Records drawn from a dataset
++++++++++++++++++++
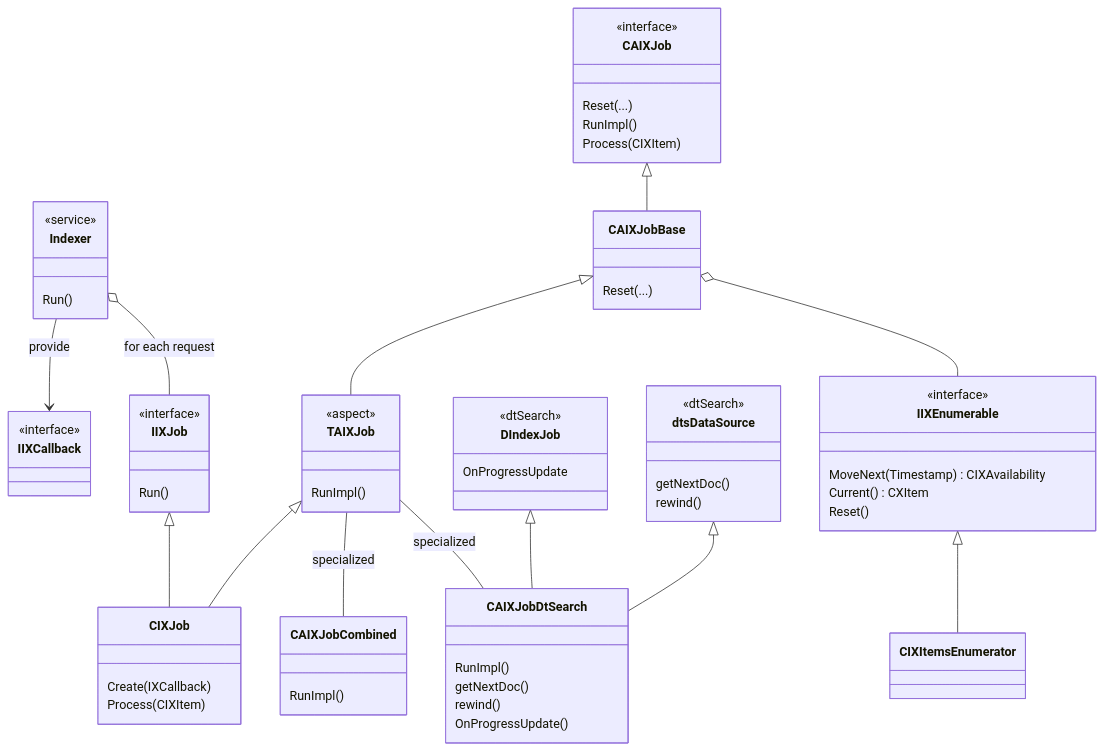
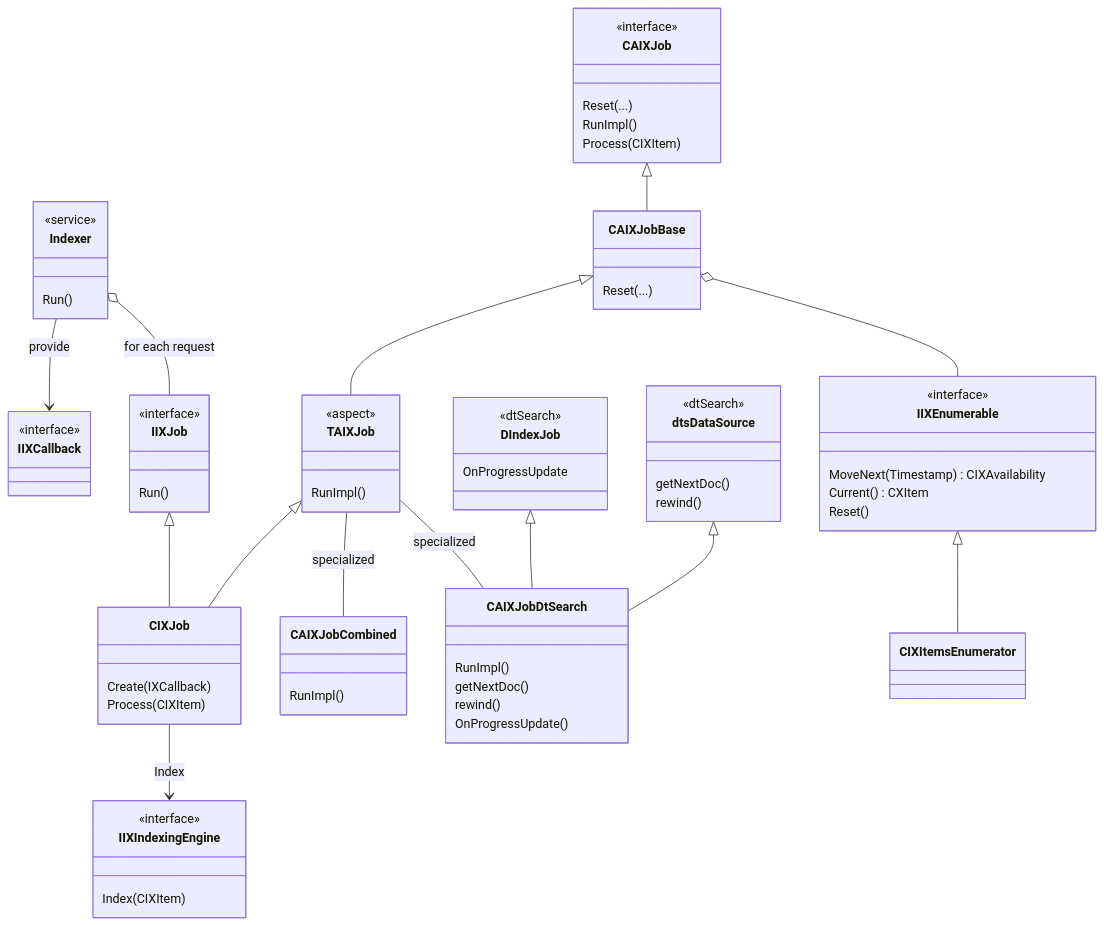
Before and after one commit to lightcaurby/Code-IXSample: the second of 3 diagrams in README.md, drawn with Mermaid.

Commit message:
IIXIndexingEngine added to the job diagram.

````diff
--- a/README.md
+++ b/README.md
@@ -58,62 +58,67 @@
 ```mermaid
 classDiagram
 
 class IIXCallback
 <<interface>> IIXCallback
 
 
 class TAIXJob
 <<aspect>> TAIXJob
 
 class IIXJob
 <<interface>> IIXJob
 IIXJob : Run()
 IIXJob <|-- CIXJob
 CIXJob : Create( IXCallback )
 CIXJob : Process( CIXItem)
 TAIXJob <|-- CIXJob
 TAIXJob : RunImpl()
 TAIXJob -- CAIXJobCombined : specialized
 CAIXJobCombined : RunImpl()
 TAIXJob -- CAIXJobDtSearch : specialized
 CAIXJobDtSearch : RunImpl()
 CAIXJobDtSearch : getNextDoc()
 CAIXJobDtSearch : rewind()
 CAIXJobDtSearch : OnProgressUpdate()
 CAIXJobBase <|-- TAIXJob
 CAIXJobBase : Reset( ...)
 class CAIXJob
 <<interface>> CAIXJob
 CAIXJob : Reset(...)
 CAIXJob : RunImpl()
 CAIXJob : Process(CIXItem)
 CAIXJob <|-- CAIXJobBase
 
 
+class IIXIndexingEngine 
+<<interface>> IIXIndexingEngine
+IIXIndexingEngine : Index(CIXItem)
+CIXJob --> IIXIndexingEngine : Index
+
 class IIXEnumerable
 <<interface>> IIXEnumerable
 IIXEnumerable : MoveNext( Timestamp ) CIXAvailability
 IIXEnumerable : Current() CXItem
 IIXEnumerable : Reset()
 IIXEnumerable <|-- CIXItemsEnumerator
 CAIXJobBase o-- IIXEnumerable
 
 class DIndexJob
 <<dtSearch>> DIndexJob
 DIndexJob <|-- CAIXJobDtSearch
 DIndexJob : OnProgressUpdate
 class dtsDataSource
 <<dtSearch>> dtsDataSource
 dtsDataSource : getNextDoc()
 dtsDataSource : rewind()
 dtsDataSource <|-- CAIXJobDtSearch
 
 class Indexer
 <<service>> Indexer
 
 Indexer : Run()
 Indexer --> IIXCallback : provide
 Indexer o-- IIXJob : for each request
 
 
 ```
````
++++++++++++++++++++
*TASK PROMPT*
Output exactly what runs from the line with "IIXJob <|-- CIXJob" to the final line above, both lines included, and nothing else.

*EXERCISE RESULT*
 IIXJob <|-- CIXJob
 CIXJob : Create( IXCallback )
 CIXJob : Process( CIXItem)
 TAIXJob <|-- CIXJob
 TAIXJob : RunImpl()
 TAIXJob -- CAIXJobCombined : specialized
 CAIXJobCombined : RunImpl()
 TAIXJob -- CAIXJobDtSearch : specialized
 CAIXJobDtSearch : RunImpl()
 CAIXJobDtSearch : getNextDoc()
 CAIXJobDtSearch : rewind()
 CAIXJobDtSearch : OnProgressUpdate()
 CAIXJobBase <|-- TAIXJob
 CAIXJobBase : Reset( ...)
 class CAIXJob
 <<interface>> CAIXJob
 CAIXJob : Reset(...)
 CAIXJob : RunImpl()
 CAIXJob : Process(CIXItem)
 CAIXJob <|-- CAIXJobBase
 
 
+class IIXIndexingEngine 
+<<interface>> IIXIndexingEngine
+IIXIndexingEngine : Index(CIXItem)
+CIXJob --> IIXIndexingEngine : Index
+
 class IIXEnumerable
 <<interface>> IIXEnumerable
 IIXEnumerable : MoveNext( Timestamp ) CIXAvailability
 IIXEnumerable : Current() CXItem
 IIXEnumerable : Reset()
 IIXEnumerable <|-- CIXItemsEnumerator
 CAIXJobBase o-- IIXEnumerable
 
 class DIndexJob
 <<dtSearch>> DIndexJob
 DIndexJob <|-- CAIXJobDtSearch
 DIndexJob : OnProgressUpdate
 class dtsDataSource
 <<dtSearch>> dtsDataSource
 dtsDataSource : getNextDoc()
 dtsDataSource : rewind()
 dtsDataSource <|-- CAIXJobDtSearch
 
 class Indexer
 <<service>> Indexer
 
 Indexer : Run()
 Indexer --> IIXCallback : provide
 Indexer o-- IIXJob : for each request
 
 
 ```
````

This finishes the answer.